[Opening DATA RECORDS section]

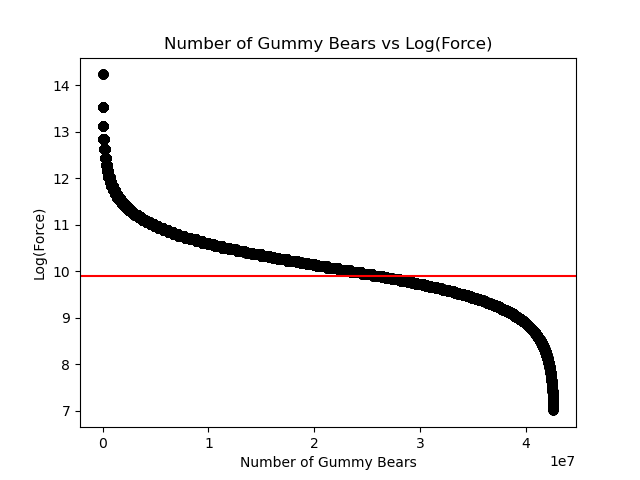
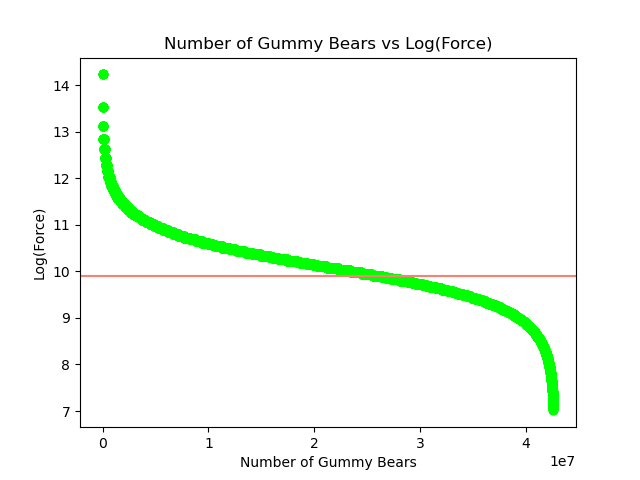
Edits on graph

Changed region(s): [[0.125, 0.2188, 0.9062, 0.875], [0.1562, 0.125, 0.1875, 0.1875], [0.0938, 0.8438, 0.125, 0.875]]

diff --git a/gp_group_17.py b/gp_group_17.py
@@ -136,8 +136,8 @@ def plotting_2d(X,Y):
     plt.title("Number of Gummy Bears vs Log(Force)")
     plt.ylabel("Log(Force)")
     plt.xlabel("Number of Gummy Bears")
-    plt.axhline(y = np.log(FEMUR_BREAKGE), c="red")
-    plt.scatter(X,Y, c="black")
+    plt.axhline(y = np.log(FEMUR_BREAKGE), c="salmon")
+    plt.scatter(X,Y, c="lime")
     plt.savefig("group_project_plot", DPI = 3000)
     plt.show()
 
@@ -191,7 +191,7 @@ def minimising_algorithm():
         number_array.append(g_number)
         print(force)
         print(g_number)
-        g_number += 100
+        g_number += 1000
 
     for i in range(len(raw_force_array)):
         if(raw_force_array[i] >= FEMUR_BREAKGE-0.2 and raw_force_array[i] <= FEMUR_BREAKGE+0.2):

[Closing DATA RECORDS section]
[Opening DATA RECORDS section]

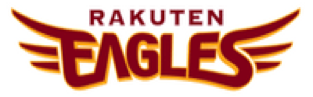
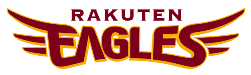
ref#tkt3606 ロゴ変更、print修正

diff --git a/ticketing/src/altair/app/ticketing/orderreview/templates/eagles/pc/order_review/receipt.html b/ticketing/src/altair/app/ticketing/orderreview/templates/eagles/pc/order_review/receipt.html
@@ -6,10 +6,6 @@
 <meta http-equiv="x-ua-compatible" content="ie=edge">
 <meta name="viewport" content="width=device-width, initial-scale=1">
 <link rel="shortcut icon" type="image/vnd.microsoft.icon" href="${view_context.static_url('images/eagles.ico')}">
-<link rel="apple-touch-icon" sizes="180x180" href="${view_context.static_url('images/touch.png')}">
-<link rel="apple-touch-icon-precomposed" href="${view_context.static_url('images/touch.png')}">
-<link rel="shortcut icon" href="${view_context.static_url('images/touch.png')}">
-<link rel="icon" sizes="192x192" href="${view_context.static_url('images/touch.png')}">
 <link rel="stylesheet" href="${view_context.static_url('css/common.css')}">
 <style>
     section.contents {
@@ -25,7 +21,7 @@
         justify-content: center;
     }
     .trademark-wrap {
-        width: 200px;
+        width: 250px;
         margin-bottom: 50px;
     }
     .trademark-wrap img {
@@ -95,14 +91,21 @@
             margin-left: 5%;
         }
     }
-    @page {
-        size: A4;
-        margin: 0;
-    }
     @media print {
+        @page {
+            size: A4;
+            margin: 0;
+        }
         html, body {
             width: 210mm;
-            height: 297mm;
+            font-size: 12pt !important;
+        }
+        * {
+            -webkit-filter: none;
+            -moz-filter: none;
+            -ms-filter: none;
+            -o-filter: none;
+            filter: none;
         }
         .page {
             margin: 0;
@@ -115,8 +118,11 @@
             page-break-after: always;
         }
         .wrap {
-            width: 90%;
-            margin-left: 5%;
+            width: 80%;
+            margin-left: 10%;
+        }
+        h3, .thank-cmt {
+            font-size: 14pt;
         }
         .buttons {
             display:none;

[Closing DATA RECORDS section]
[Opening DATA RECORDS section]

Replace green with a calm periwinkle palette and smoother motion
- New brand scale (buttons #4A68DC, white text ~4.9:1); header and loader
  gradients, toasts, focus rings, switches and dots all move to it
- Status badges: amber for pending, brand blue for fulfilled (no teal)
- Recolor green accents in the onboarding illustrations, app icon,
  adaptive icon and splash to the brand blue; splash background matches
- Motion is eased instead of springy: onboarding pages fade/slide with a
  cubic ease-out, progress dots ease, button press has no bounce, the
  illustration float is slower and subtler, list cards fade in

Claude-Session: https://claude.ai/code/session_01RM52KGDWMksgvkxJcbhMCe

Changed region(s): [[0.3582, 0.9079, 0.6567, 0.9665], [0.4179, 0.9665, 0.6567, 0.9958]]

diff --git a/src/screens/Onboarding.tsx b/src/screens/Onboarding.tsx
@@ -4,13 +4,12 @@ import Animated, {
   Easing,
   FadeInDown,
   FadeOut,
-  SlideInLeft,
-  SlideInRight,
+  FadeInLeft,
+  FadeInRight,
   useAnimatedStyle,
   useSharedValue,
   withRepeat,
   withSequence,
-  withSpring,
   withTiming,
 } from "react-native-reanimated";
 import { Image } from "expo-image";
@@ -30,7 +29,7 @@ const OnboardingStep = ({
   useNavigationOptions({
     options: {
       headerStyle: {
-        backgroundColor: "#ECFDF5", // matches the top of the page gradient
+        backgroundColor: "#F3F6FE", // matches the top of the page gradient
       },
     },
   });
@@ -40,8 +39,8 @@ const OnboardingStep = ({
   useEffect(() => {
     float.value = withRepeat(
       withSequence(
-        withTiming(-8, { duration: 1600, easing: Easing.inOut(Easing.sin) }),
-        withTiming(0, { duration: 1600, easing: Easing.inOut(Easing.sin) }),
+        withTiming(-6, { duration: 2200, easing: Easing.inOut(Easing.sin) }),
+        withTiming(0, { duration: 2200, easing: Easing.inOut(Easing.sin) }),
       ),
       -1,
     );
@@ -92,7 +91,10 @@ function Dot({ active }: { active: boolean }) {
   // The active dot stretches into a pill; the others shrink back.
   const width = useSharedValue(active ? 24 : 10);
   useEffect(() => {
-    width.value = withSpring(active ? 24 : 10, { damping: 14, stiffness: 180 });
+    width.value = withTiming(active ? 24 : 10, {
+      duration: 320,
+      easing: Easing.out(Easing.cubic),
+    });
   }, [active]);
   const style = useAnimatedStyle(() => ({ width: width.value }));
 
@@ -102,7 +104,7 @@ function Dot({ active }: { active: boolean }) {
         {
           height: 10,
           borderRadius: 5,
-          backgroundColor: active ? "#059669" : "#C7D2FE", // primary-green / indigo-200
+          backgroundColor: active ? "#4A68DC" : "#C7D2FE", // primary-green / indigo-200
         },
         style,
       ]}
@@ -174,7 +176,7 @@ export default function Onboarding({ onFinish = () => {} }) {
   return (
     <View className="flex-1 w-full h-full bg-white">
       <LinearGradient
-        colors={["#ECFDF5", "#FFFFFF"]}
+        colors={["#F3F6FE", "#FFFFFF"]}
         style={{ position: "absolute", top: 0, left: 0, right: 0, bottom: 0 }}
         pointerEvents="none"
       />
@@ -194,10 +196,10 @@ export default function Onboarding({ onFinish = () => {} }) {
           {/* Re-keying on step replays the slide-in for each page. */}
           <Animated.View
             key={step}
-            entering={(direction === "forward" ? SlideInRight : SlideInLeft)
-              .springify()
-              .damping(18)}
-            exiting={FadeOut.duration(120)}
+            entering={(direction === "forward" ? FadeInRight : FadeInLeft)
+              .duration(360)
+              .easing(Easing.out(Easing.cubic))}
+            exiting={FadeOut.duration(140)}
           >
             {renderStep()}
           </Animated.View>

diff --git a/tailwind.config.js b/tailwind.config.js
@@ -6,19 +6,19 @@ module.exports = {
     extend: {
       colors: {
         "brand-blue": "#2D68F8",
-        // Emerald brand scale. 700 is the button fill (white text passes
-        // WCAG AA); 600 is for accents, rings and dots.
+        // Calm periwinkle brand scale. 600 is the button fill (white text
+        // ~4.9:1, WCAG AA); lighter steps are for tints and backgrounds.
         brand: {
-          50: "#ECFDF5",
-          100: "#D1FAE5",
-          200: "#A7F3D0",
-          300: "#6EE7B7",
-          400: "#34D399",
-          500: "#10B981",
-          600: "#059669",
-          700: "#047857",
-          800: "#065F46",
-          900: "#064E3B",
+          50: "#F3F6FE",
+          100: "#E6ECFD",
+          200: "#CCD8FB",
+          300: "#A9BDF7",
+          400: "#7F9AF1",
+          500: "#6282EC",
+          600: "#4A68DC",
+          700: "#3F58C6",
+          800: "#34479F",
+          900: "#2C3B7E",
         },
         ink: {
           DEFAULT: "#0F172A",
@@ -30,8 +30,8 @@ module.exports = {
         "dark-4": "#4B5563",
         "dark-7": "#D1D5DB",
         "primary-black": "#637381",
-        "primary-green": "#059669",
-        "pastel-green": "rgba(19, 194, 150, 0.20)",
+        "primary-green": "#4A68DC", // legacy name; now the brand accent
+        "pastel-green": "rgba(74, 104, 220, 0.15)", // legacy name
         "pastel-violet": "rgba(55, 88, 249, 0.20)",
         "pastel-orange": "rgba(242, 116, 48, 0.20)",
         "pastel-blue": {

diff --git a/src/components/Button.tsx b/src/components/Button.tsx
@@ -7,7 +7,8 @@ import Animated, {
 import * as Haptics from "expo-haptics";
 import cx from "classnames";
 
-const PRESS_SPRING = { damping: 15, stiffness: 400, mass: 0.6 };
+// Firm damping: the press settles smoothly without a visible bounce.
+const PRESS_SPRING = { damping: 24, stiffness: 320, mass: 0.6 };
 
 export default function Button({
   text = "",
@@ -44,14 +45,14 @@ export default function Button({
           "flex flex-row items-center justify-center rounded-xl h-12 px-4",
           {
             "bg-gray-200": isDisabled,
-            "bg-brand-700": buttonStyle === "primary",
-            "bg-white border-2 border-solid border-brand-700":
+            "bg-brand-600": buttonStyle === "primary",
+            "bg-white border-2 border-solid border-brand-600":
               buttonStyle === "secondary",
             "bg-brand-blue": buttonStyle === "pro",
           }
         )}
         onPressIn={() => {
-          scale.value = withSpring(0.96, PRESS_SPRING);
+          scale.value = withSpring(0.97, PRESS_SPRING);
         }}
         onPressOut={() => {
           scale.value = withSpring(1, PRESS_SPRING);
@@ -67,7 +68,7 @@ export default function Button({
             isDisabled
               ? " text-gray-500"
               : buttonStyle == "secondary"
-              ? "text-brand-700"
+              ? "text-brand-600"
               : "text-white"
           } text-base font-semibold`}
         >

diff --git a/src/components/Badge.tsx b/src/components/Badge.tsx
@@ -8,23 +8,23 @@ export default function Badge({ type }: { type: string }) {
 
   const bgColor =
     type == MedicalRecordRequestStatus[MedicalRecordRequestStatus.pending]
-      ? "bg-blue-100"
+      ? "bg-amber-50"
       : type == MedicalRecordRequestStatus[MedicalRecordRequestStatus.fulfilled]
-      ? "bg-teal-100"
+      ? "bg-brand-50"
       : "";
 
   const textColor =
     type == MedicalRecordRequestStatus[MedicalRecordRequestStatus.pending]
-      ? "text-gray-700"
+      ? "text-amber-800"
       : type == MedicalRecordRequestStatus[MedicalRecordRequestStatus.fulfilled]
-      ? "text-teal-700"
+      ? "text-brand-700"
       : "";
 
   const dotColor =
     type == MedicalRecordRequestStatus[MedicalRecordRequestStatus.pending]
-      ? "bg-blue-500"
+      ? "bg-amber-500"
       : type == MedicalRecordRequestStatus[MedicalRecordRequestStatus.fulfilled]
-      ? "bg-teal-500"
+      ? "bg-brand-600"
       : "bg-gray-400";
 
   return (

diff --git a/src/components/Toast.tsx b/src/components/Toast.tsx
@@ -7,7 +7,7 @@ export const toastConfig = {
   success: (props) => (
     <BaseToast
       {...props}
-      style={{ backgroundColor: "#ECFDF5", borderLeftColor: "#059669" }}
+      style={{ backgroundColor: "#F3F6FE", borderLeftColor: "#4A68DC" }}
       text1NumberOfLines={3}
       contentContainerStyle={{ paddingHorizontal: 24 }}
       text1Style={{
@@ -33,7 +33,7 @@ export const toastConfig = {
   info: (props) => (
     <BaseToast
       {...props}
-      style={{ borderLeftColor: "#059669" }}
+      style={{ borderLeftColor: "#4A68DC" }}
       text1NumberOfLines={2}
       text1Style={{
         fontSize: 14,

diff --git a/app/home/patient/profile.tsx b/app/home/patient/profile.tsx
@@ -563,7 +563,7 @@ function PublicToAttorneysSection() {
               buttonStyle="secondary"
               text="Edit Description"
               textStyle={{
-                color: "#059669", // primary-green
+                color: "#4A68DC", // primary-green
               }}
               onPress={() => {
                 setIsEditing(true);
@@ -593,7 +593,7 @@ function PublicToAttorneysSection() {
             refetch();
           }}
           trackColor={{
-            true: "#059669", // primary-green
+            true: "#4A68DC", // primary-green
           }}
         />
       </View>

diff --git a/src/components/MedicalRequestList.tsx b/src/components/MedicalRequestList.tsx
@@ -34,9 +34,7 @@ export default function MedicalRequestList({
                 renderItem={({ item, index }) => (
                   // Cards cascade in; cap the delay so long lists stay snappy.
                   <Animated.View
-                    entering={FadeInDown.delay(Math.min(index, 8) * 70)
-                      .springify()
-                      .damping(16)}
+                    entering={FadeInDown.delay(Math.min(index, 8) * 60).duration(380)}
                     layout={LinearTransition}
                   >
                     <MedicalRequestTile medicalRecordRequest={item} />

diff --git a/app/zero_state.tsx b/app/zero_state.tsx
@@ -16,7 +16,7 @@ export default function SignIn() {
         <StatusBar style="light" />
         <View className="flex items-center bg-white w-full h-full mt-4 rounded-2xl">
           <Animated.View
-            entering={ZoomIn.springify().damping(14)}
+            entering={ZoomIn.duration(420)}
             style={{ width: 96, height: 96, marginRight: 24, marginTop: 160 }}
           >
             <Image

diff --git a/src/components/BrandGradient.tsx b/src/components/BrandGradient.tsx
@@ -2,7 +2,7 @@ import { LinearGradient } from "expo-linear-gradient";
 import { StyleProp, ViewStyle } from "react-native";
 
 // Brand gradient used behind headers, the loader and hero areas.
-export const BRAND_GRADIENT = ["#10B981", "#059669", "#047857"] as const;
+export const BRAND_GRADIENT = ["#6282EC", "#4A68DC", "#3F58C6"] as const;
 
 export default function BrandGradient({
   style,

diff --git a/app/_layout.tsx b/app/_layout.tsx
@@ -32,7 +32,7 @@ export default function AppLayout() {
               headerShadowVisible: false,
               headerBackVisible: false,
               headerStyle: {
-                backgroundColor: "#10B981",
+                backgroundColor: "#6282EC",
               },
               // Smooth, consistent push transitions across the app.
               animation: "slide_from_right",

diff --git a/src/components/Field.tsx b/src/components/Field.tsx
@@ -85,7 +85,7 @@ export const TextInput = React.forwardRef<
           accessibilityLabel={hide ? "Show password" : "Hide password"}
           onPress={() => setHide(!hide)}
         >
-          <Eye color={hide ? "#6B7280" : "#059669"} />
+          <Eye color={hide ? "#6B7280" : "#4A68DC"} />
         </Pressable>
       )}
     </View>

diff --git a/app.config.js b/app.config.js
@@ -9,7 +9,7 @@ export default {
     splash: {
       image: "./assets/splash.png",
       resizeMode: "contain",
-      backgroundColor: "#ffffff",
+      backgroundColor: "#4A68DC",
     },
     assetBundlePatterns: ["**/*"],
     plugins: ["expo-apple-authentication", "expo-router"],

[Closing DATA RECORDS section]

PROBLEM:
Set down precisely the lines above between the line holding "width: 210mm;" and the line holding "display:none;", inclusive, and nothing beyond them.

SOLUTION FOR THIS TASK:
             width: 210mm;
-            height: 297mm;
+            font-size: 12pt !important;
+        }
+        * {
+            -webkit-filter: none;
+            -moz-filter: none;
+            -ms-filter: none;
+            -o-filter: none;
+            filter: none;
         }
         .page {
             margin: 0;
@@ -115,8 +118,11 @@
             page-break-after: always;
         }
         .wrap {
-            width: 90%;
-            margin-left: 5%;
+            width: 80%;
+            margin-left: 10%;
+        }
+        h3, .thank-cmt {
+            font-size: 14pt;
         }
         .buttons {
             display:none;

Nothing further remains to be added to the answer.